> [WHAT YOU HAVE TO DO]:
Go through the lines below and copy any that hold the string "onChange".

BEGIN SUPPLIED ENTRIES

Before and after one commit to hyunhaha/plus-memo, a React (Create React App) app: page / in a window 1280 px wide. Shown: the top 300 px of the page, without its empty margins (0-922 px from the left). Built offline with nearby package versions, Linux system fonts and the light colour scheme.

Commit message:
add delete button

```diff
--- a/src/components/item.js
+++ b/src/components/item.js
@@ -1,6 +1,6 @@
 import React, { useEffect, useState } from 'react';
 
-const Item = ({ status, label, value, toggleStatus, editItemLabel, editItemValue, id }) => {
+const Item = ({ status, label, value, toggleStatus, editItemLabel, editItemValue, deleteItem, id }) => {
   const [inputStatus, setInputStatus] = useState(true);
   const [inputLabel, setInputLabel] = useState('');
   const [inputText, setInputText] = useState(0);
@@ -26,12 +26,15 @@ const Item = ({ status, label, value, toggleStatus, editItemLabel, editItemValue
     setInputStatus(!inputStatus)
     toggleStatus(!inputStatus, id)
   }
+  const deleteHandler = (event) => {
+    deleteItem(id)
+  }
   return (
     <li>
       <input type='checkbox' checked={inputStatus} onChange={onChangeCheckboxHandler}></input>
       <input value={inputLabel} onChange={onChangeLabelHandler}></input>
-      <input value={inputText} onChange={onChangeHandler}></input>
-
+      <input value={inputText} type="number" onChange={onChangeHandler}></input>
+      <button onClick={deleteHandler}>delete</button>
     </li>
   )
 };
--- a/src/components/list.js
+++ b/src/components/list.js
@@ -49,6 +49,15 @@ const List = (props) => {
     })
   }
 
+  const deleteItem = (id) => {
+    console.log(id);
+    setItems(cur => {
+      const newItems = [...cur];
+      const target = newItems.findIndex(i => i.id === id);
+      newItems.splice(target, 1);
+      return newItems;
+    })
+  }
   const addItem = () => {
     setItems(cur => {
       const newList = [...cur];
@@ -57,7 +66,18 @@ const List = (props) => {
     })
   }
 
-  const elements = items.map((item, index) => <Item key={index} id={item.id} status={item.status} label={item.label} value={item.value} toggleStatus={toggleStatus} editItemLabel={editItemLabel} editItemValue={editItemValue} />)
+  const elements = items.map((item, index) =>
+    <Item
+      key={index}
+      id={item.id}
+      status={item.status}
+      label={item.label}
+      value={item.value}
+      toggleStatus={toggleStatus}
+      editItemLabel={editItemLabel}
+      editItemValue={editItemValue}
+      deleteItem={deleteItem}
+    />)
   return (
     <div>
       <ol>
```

END SUPPLIED ENTRIES

> [ANSWER TO THIS TASK]:
       <input type='checkbox' checked={inputStatus} onChange={onChangeCheckboxHandler}></input>
       <input value={inputLabel} onChange={onChangeLabelHandler}></input>
-      <input value={inputText} onChange={onChangeHandler}></input>
+      <input value={inputText} type="number" onChange={onChangeHandler}></input>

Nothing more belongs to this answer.